Even students who do not misbehave are rarely recognized as gifted or talented. While black and Hispanic students made up 44 percent of the students in the survey, they were only 26 percent of the students in gifted and talented programs.

Here is what happened to little Steve, according to the biography by Walter Isaacson. He was put into the advanced class in fourth grade. His teacher, Teddy, figured out how to engage him in the learning process. Admittedly, she "bribed" him with lollipops and occasionally even cash, but after a few months, he no longer needed these incentives. According to Jobs, "I just wanted to learn and to please her."

Most people can relate to the idea that we all come to crossroads in our lives. We make decisions that take us in one direction or another, but when we are children, decisions are made for us. In the case of Jobs, he was given a sense that he was special. His father challenged the school to engage him to his full potential. His teacher, Teddy, discovered what it took to motivate him.

This approach should become the norm in our schools and in every child-serving system. Not just for the exceptional Steve Jobs of the world, but for all children. Even if their faces do not fit our biases about where potential lies. For too many students, today's schools resemble prisons more than they do learning laboratories.

The vast majority of brown and black children who fill juvenile detention are driven to the juvenile justice system from other youth-serving systems which neglect to provide appropriate support or services. Once in detention, we spend more than $200 per night locking them in a place that, research shows, has a negative impact on their life outcomes. Not only is this morally unacceptable, it is fiscally unsustainable. Instead, we should be working to ensure youth are learning, employable and connected to their families and communities.
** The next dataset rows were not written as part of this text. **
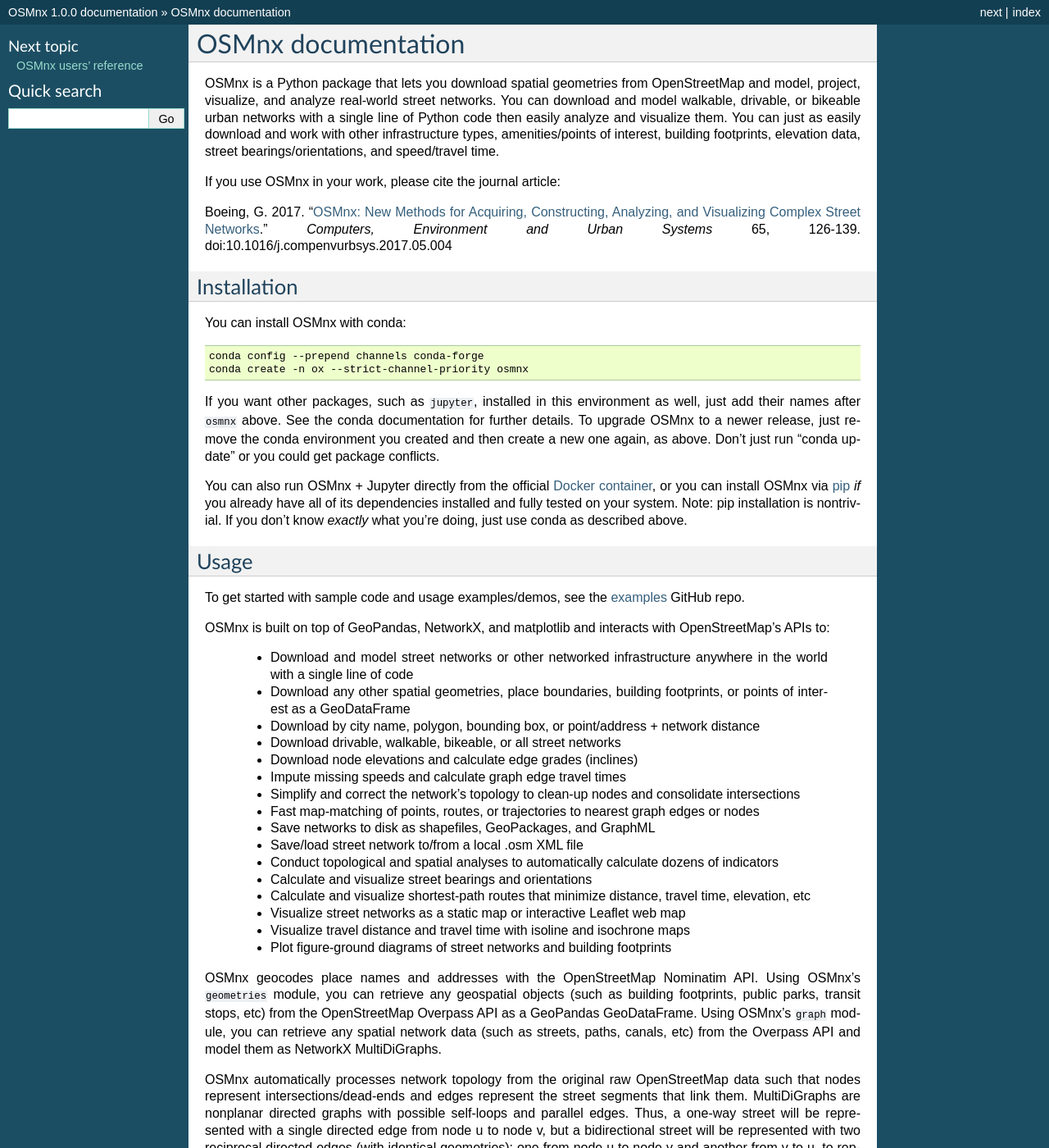
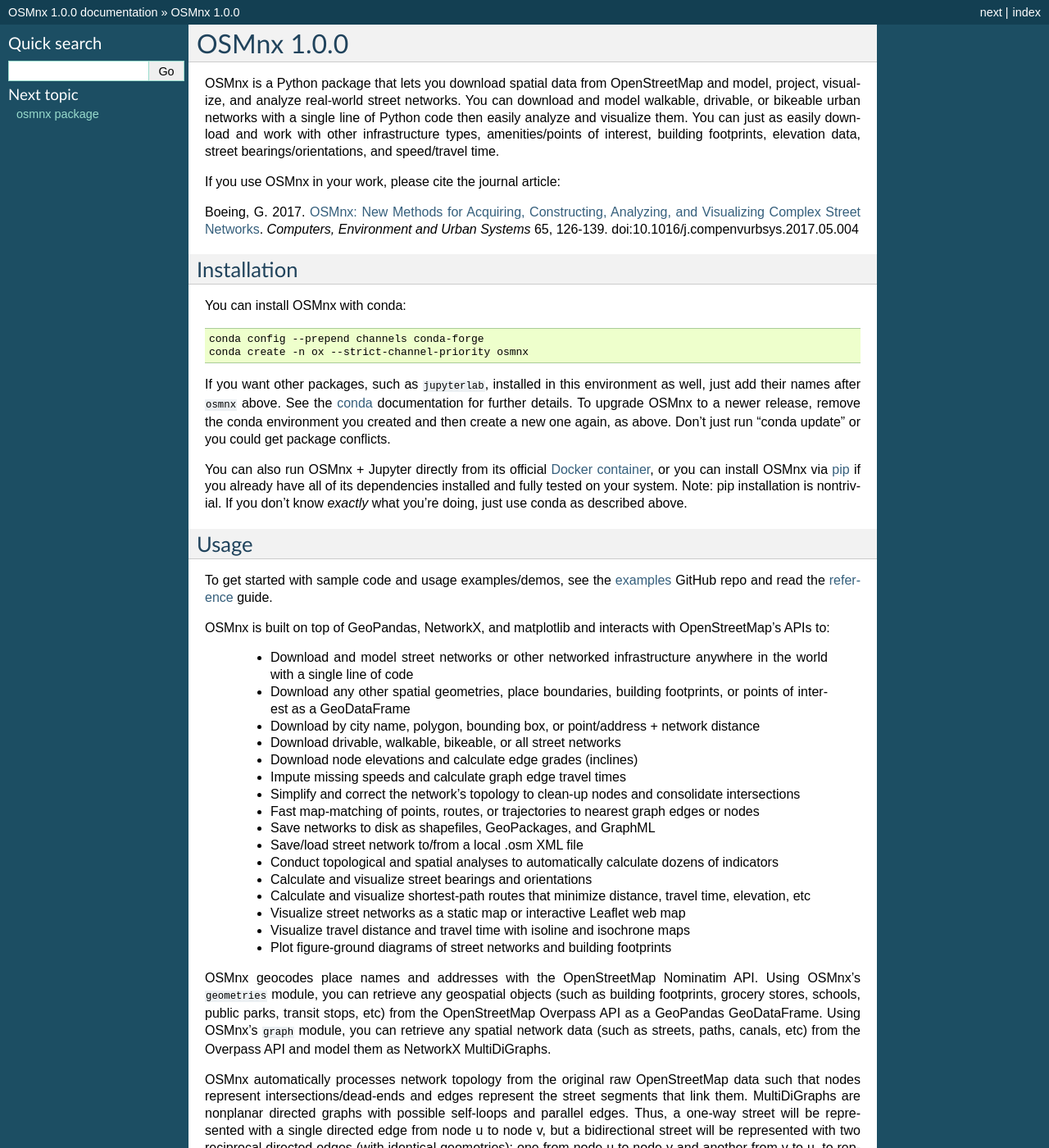
Before and after one commit to gboeing/osmnx, a Sphinx documentation site: the page built from docs/source/index.rst, in a window 1280 px wide and 1400 px high. Shown: the whole window at 82% size. Built offline with Sphinx 7.4.7, drawn with Linux system fonts in a browser that asks for light colours; some of the changed text lies outside the part shown.

Commit message:
update docs

```diff
--- a/docs/source/conf.py
+++ b/docs/source/conf.py
@@ -123,8 +123,8 @@
 # refs: http://alabaster.readthedocs.io/en/latest/installation.html#sidebars
 html_sidebars = {
     "**": [
+        "searchbox.html",
         "relations.html",  # needs 'show_related': True theme option to display
-        "searchbox.html",
     ]
 }
 
--- a/docs/source/index.rst
+++ b/docs/source/index.rst
@@ -1,11 +1,14 @@
-OSMnx documentation
-===================
+OSMnx |version|
+===============
 
-OSMnx is a Python package that lets you download spatial geometries from OpenStreetMap and model, project, visualize, and analyze real-world street networks. You can download and model walkable, drivable, or bikeable urban networks with a single line of Python code then easily analyze and visualize them. You can just as easily download and work with other infrastructure types, amenities/points of interest, building footprints, elevation data, street bearings/orientations, and speed/travel time.
+OSMnx is a Python package that lets you download spatial data from OpenStreetMap and model, project, visualize, and analyze real-world street networks. You can download and model walkable, drivable, or bikeable urban networks with a single line of Python code then easily analyze and visualize them. You can just as easily download and work with other infrastructure types, amenities/points of interest, building footprints, elevation data, street bearings/orientations, and speed/travel time.
 
 If you use OSMnx in your work, please cite the journal article:
 
-Boeing, G. 2017. "`OSMnx: New Methods for Acquiring, Constructing, Analyzing, and Visualizing Complex Street Networks`_." *Computers, Environment and Urban Systems* 65, 126-139. doi:10.1016/j.compenvurbsys.2017.05.004
+Boeing, G. 2017. `OSMnx: New Methods for Acquiring, Constructing, Analyzing, and Visualizing Complex Street Networks`_. *Computers, Environment and Urban Systems* 65, 126-139. doi:10.1016/j.compenvurbsys.2017.05.004
+
+.. _OSMnx\: New Methods for Acquiring, Constructing, Analyzing, and Visualizing Complex Street Networks: https://geoffboeing.com/publications/osmnx-complex-street-networks/
+
 
 
 Installation
@@ -18,15 +21,20 @@
     conda config --prepend channels conda-forge
     conda create -n ox --strict-channel-priority osmnx
 
-If you want other packages, such as :code:`jupyter`, installed in this environment as well, just add their names after :code:`osmnx` above. See the conda documentation for further details. To upgrade OSMnx to a newer release, just remove the conda environment you created and then create a new one again, as above. Don't just run "conda update" or you could get package conflicts.
+If you want other packages, such as :code:`jupyterlab`, installed in this environment as well, just add their names after :code:`osmnx` above. See the `conda`_ documentation for further details. To upgrade OSMnx to a newer release, remove the conda environment you created and then create a new one again, as above. Don't just run "conda update" or you could get package conflicts.
 
-You can also run OSMnx + Jupyter directly from the official `Docker container`_, or you can install OSMnx via `pip`_ *if* you already have all of its dependencies installed and fully tested on your system. Note: pip installation is nontrivial. If you don't know *exactly* what you're doing, just use conda as described above.
+You can also run OSMnx + Jupyter directly from its official `Docker container`_, or you can install OSMnx via `pip`_ if you already have all of its dependencies installed and fully tested on your system. Note: pip installation is nontrivial. If you don't know *exactly* what you're doing, just use conda as described above.
+
+.. _conda: https://conda.io/
+.. _Docker container: https://hub.docker.com/r/gboeing/osmnx
+.. _pip: https://pypi.org/project/osmnx/
+
 
 
 Usage
 -----
 
-To get started with sample code and usage examples/demos, see the `examples`_ GitHub repo.
+To get started with sample code and usage examples/demos, see the `examples`_ GitHub repo and read the `reference`_ guide.
 
 OSMnx is built on top of GeoPandas, NetworkX, and matplotlib and interacts with OpenStreetMap's APIs to:
 
@@ -47,12 +55,21 @@
   * Visualize travel distance and travel time with isoline and isochrone maps
   * Plot figure-ground diagrams of street networks and building footprints
 
-OSMnx geocodes place names and addresses with the OpenStreetMap Nominatim API. Using OSMnx's :code:`geometries` module, you can retrieve any geospatial objects (such as building footprints, public parks, transit stops, etc) from the OpenStreetMap Overpass API as a GeoPandas GeoDataFrame. Using OSMnx's :code:`graph` module, you can retrieve any spatial network data (such as streets, paths, canals, etc) from the Overpass API and model them as NetworkX MultiDiGraphs.
+OSMnx geocodes place names and addresses with the OpenStreetMap Nominatim API. Using OSMnx's :code:`geometries` module, you can retrieve any geospatial objects (such as building footprints, grocery stores, schools, public parks, transit stops, etc) from the OpenStreetMap Overpass API as a GeoPandas GeoDataFrame. Using OSMnx's :code:`graph` module, you can retrieve any spatial network data (such as streets, paths, canals, etc) from the Overpass API and model them as NetworkX MultiDiGraphs.
 
 OSMnx automatically processes network topology from the original raw OpenStreetMap data such that nodes represent intersections/dead-ends and edges represent the street segments that link them. MultiDiGraphs are nonplanar directed graphs with possible self-loops and parallel edges. Thus, a one-way street will be represented with a single directed edge from node u to node v, but a bidirectional street will be represented with two reciprocal directed edges (with identical geometries): one from node u to node v and another from v to u, to represent both possible directions of flow. OSMnx can convert a MultiDiGraph to a MultiGraph if you prefer an undirected representation of the network. It can also convert a MultiDiGraph to/from GeoPandas node and edge GeoDataFrames.
 
-Usage examples and demonstrations of these features are in the `examples`_ GitHub repo. More feature development details are in the `change log`_. Read the `journal article`_ for further technical details. Package usage is detailed in the reference guide below.
+Usage examples and demonstrations of these features are in the `examples`_ GitHub repo. More feature development details are in the `change log`_. Read the `journal article`_ for further technical details. Package usage is detailed in the `reference`_ guide.
 
+.. _examples: https://github.com/gboeing/osmnx-examples
+.. _reference: osmnx.html
+.. _journal article: https://geoffboeing.com/publications/osmnx-complex-street-networks/
+.. _change log: https://github.com/gboeing/osmnx/blob/master/CHANGELOG.md
+
+
+
+Reference
+---------
 
 .. toctree::
    :maxdepth: 2
@@ -72,21 +94,15 @@
 The project is licensed under the MIT license.
 
 
+
 Indices
 -------
 
 * :ref:`genindex`
 * :ref:`modindex`
-* `Internals Reference`_
+* :ref:`search`
 
-.. _change log: https://github.com/gboeing/osmnx/blob/master/CHANGELOG.md
-.. _Docker container: https://hub.docker.com/r/gboeing/osmnx
-.. _conda environment: https://conda.io/projects/conda/en/latest/user-guide/tasks/manage-environments.html
-.. _examples: https://github.com/gboeing/osmnx-examples
-.. _issue: https://github.com/gboeing/osmnx/issues
-.. _GitHub: https://github.com/gboeing/osmnx
-.. _pip: https://pypi.python.org/pypi/osmnx
-.. _StackOverflow: https://stackoverflow.com/search?q=osmnx
-.. _OSMnx\: New Methods for Acquiring, Constructing, Analyzing, and Visualizing Complex Street Networks: https://geoffboeing.com/publications/osmnx-complex-street-networks/
-.. _journal article: https://geoffboeing.com/publications/osmnx-complex-street-networks/
-.. _Internals Reference: internals.html
+.. toctree::
+   :maxdepth: 1
+
+   internals
--- a/docs/source/internals.rst
+++ b/docs/source/internals.rst
@@ -1,5 +1,5 @@
-OSMnx internals reference
-=========================
+Internals reference
+===================
 
 This is the complete OSMnx internals reference, including private internal functions. If you are looking for the users' reference guide to OSMnx's public-facing API, you can find `it here`_.
 
--- a/docs/source/osmnx.rst
+++ b/docs/source/osmnx.rst
@@ -1,7 +1,7 @@
-OSMnx users' reference
-======================
+osmnx package
+=============
 
-Users' reference for the OSMnx API.
+User's reference guide for the OSMnx API.
 
 This guide covers usage of all public modules and functions. Every function can be accessed via `ox.module_name.function_name()` and the vast majority of them can also be accessed directly via `ox.function_name()` as a shortcut. Only a few less-common functions are accessible only via `ox.module_name.function_name()`.
 
--- a/setup.py
+++ b/setup.py
@@ -10,7 +10,7 @@
 
 # provide a long description using reStructuredText
 LONG_DESCRIPTION = r"""
-**OSMnx** is a Python package that lets you download spatial geometries and
+**OSMnx** is a Python package that lets you download spatial data and
 model, project, visualize, and analyze real-world street networks from
 OpenStreetMap's APIs. Users can download and model walkable, drivable, or
 bikeable urban networks with a single line of Python code, and then easily
@@ -18,8 +18,8 @@
 amenities/points of interest, building footprints, elevation data, street
 bearings/orientations, speed/travel time, and network routing.
 
-Citation info: Boeing, G. 2017. "`OSMnx: New Methods for Acquiring,
-Constructing, Analyzing, and Visualizing Complex Street Networks`_."
+Citation info: Boeing, G. 2017. `OSMnx: New Methods for Acquiring,
+Constructing, Analyzing, and Visualizing Complex Street Networks`_.
 *Computers, Environment and Urban Systems* 65, 126-139.
 doi:10.1016/j.compenvurbsys.2017.05.004
 
```
Also changed, not shown: other parts of docs/source/index.rst (+6 -1 lines), README.md (+2 -2 lines), 1 other file.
We should be putting resources into their schools and communities so that they are places of opportunity rather than places where some young people of color succeed "in spite of" their surroundings.

The 2010 census shows that 12 states and D.C. now have white populations below 50 percent among children under age five. At current growth rates, seven more states will flip to "majority minority" among small children in the next decade. As a society, we cannot afford child-serving systems that do not support every child to reach their full potential.

Every child should have the opportunities that Jobs had to become the person that he became. He says, "I learned more from [Teddy] than any other teacher, and if it hadn't been for her I'm sure I would have gone to jail."